What is required: Please copy out every line in the entries that includes the word "sheet".

#### Source records ####

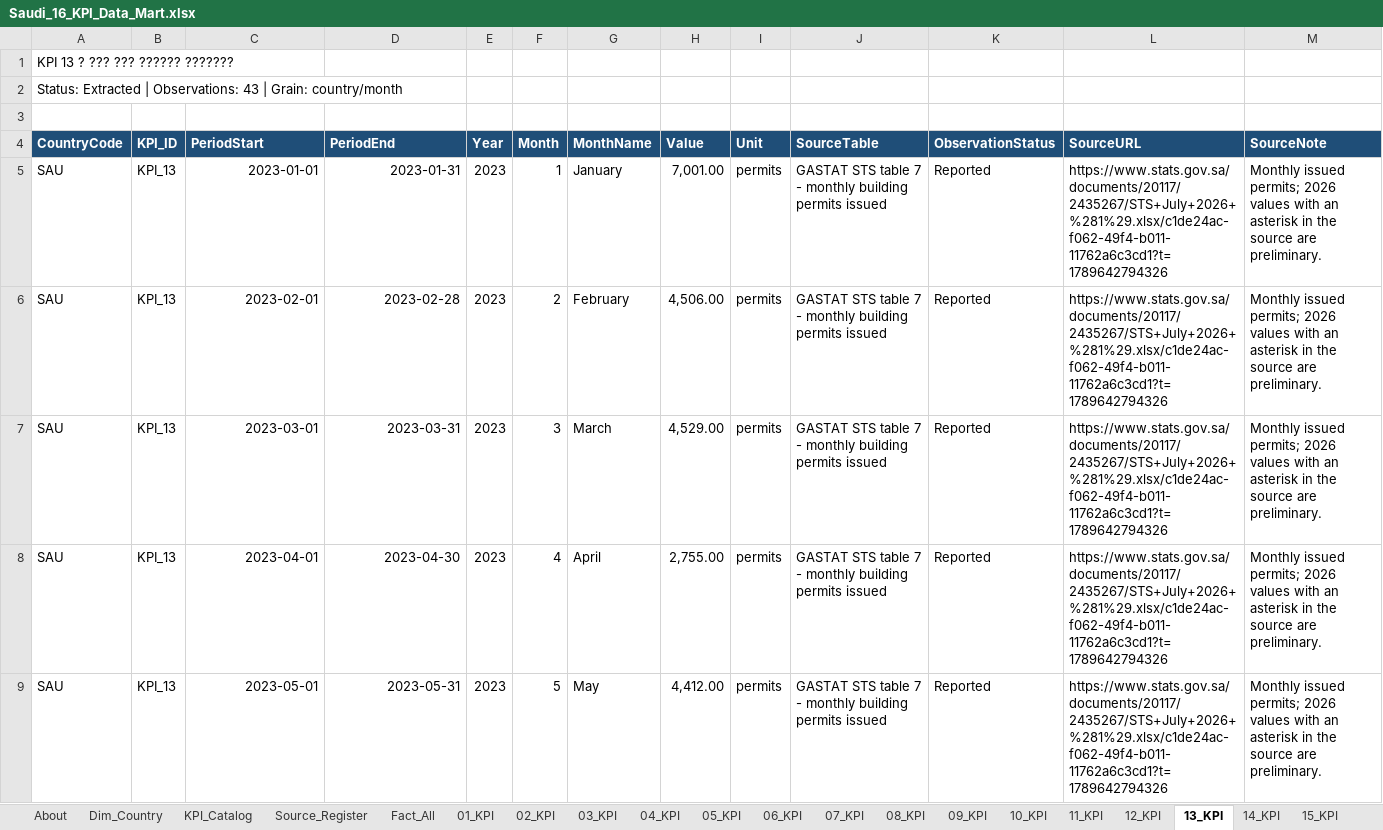
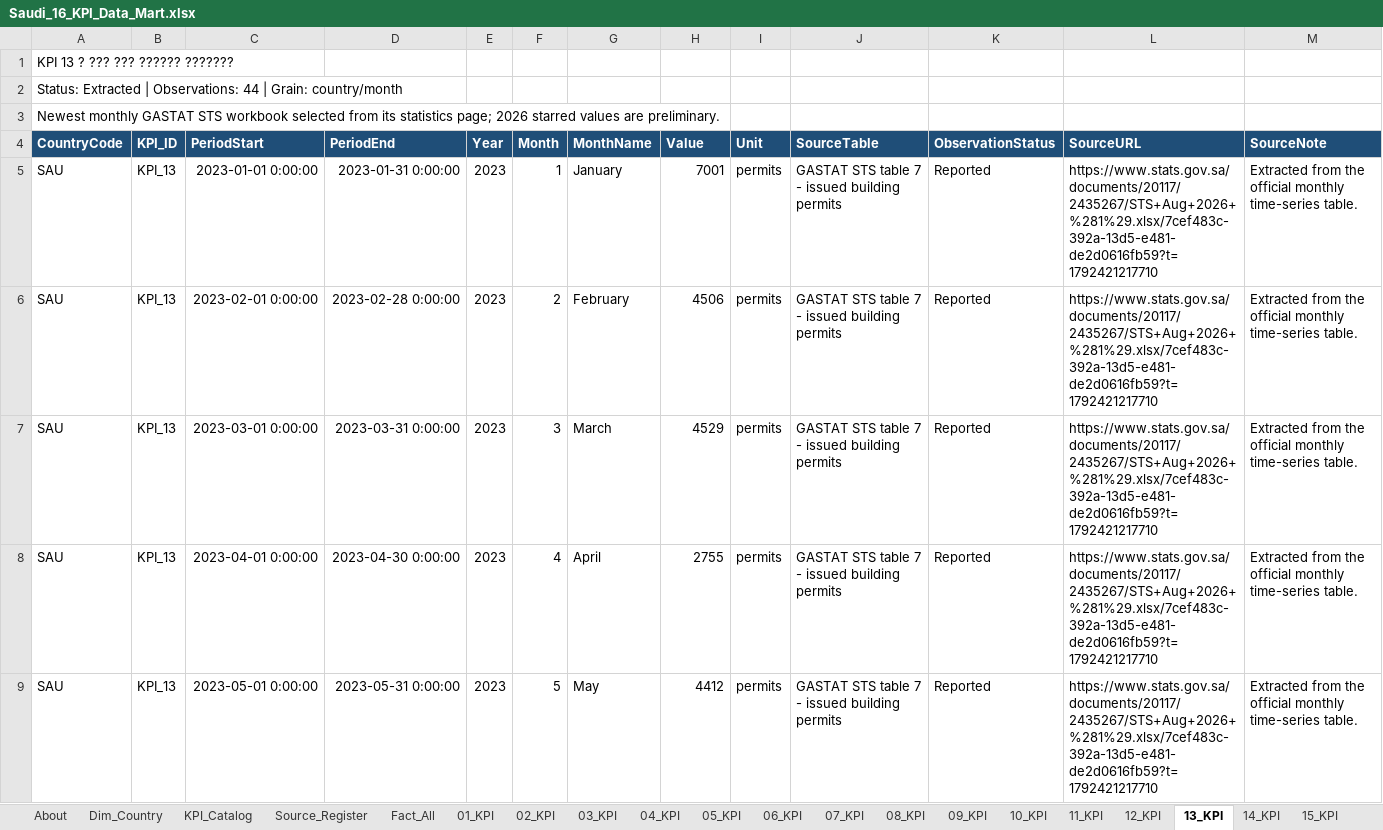
Before and after one commit to MuhannadFallatah/saudi-kpi-dashboard, an Excel workbook: Saudi_16_KPI_Data_Mart.xlsx, sheet 13_KPI, drawn as a sheet; only a part is shown; values as stored, in another font and other column widths than the file's, no borders; table styles not drawn; the diff covers the shown part only; the diff names each change by its address in the sheet, - before the commit and + after, or states it on an @@ line.

Commit message:
Publish refreshed KPI mart and source updates
Update the source workbook, KPI 14 one-time CDS baseline, refresh-history retention, tests, and source documentation.

```diff
--- a/Saudi_16_KPI_Data_Mart.xlsx (sheet 13_KPI)
+++ b/Saudi_16_KPI_Data_Mart.xlsx (sheet 13_KPI)
-A2 (CountryCode): …| Observations: 43 | Grain:…
+A2 (CountryCode): …| Observations: 44 | Grain:…
-A3 (CountryCode): (empty)
+A3 (CountryCode): Newest monthly GASTAT STS workbook selected from its statistics page; 2026 starred values are preliminary.
-C5 (PeriodStart): 2023-01-01
+C5 (PeriodStart): 2023-01-01 0:00:00
-D5 (PeriodEnd): 2023-01-31
+D5 (PeriodEnd): 2023-01-31 0:00:00
-H5 (Value): 7,001.00
+H5 (Value): 7001
-J5:J9 (SourceTable): …7 - monthly building permits issued
+J5:J9 (SourceTable): …7 - issued building permits
-L5:L9 (SourceURL): https://www.stats.gov.sa/documents/20117/2435267/STS+July+2026+%281%29.xlsx/c1de24ac-f062-49f4-b011-11762a6c3cd1?t=1789642794326
+L5:L9 (SourceURL): https://www.stats.gov.sa/documents/20117/2435267/STS+Aug+2026+%281%29.xlsx/7cef483c-392a-13d5-e481-de2d0616fb59?t=1792421217710
-M5:M9 (SourceNote): Monthly issued permits; 2026 values with an asterisk in the source are preliminary.
+M5:M9 (SourceNote): Extracted from the official monthly time-series table.
-C6 (PeriodStart): 2023-02-01
+C6 (PeriodStart): 2023-02-01 0:00:00
-D6 (PeriodEnd): 2023-02-28
+D6 (PeriodEnd): 2023-02-28 0:00:00
-H6 (Value): 4,506.00
+H6 (Value): 4506
-C7 (PeriodStart): 2023-03-01
+C7 (PeriodStart): 2023-03-01 0:00:00
-D7 (PeriodEnd): 2023-03-31
+D7 (PeriodEnd): 2023-03-31 0:00:00
-H7 (Value): 4,529.00
+H7 (Value): 4529
-C8 (PeriodStart): 2023-04-01
+C8 (PeriodStart): 2023-04-01 0:00:00
-D8 (PeriodEnd): 2023-04-30
+D8 (PeriodEnd): 2023-04-30 0:00:00
-H8 (Value): 2,755.00
+H8 (Value): 2755
-C9 (PeriodStart): 2023-05-01
+C9 (PeriodStart): 2023-05-01 0:00:00
-D9 (PeriodEnd): 2023-05-31
+D9 (PeriodEnd): 2023-05-31 0:00:00
-H9 (Value): 4,412.00
+H9 (Value): 4412
```
Also changed, not shown: 1 added row and 229 edited cells elsewhere in this sheet, sheet Fact_All, sheet 14_KPI, sheet 11_KPI, sheet 16_KPI, sheet KPI_Catalog, sheet Source_Register, 3 other files.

####

Answer to the exercise:
Before and after one commit to MuhannadFallatah/saudi-kpi-dashboard, an Excel workbook: Saudi_16_KPI_Data_Mart.xlsx, sheet 13_KPI, drawn as a sheet; only a part is shown; values as stored, in another font and other column widths than the file's, no borders; table styles not drawn; the diff covers the shown part only; the diff names each change by its address in the sheet, - before the commit and + after, or states it on an @@ line.
--- a/Saudi_16_KPI_Data_Mart.xlsx (sheet 13_KPI)
+++ b/Saudi_16_KPI_Data_Mart.xlsx (sheet 13_KPI)
Also changed, not shown: 1 added row and 229 edited cells elsewhere in this sheet, sheet Fact_All, sheet 14_KPI, sheet 11_KPI, sheet 16_KPI, sheet KPI_Catalog, sheet Source_Register, 3 other files.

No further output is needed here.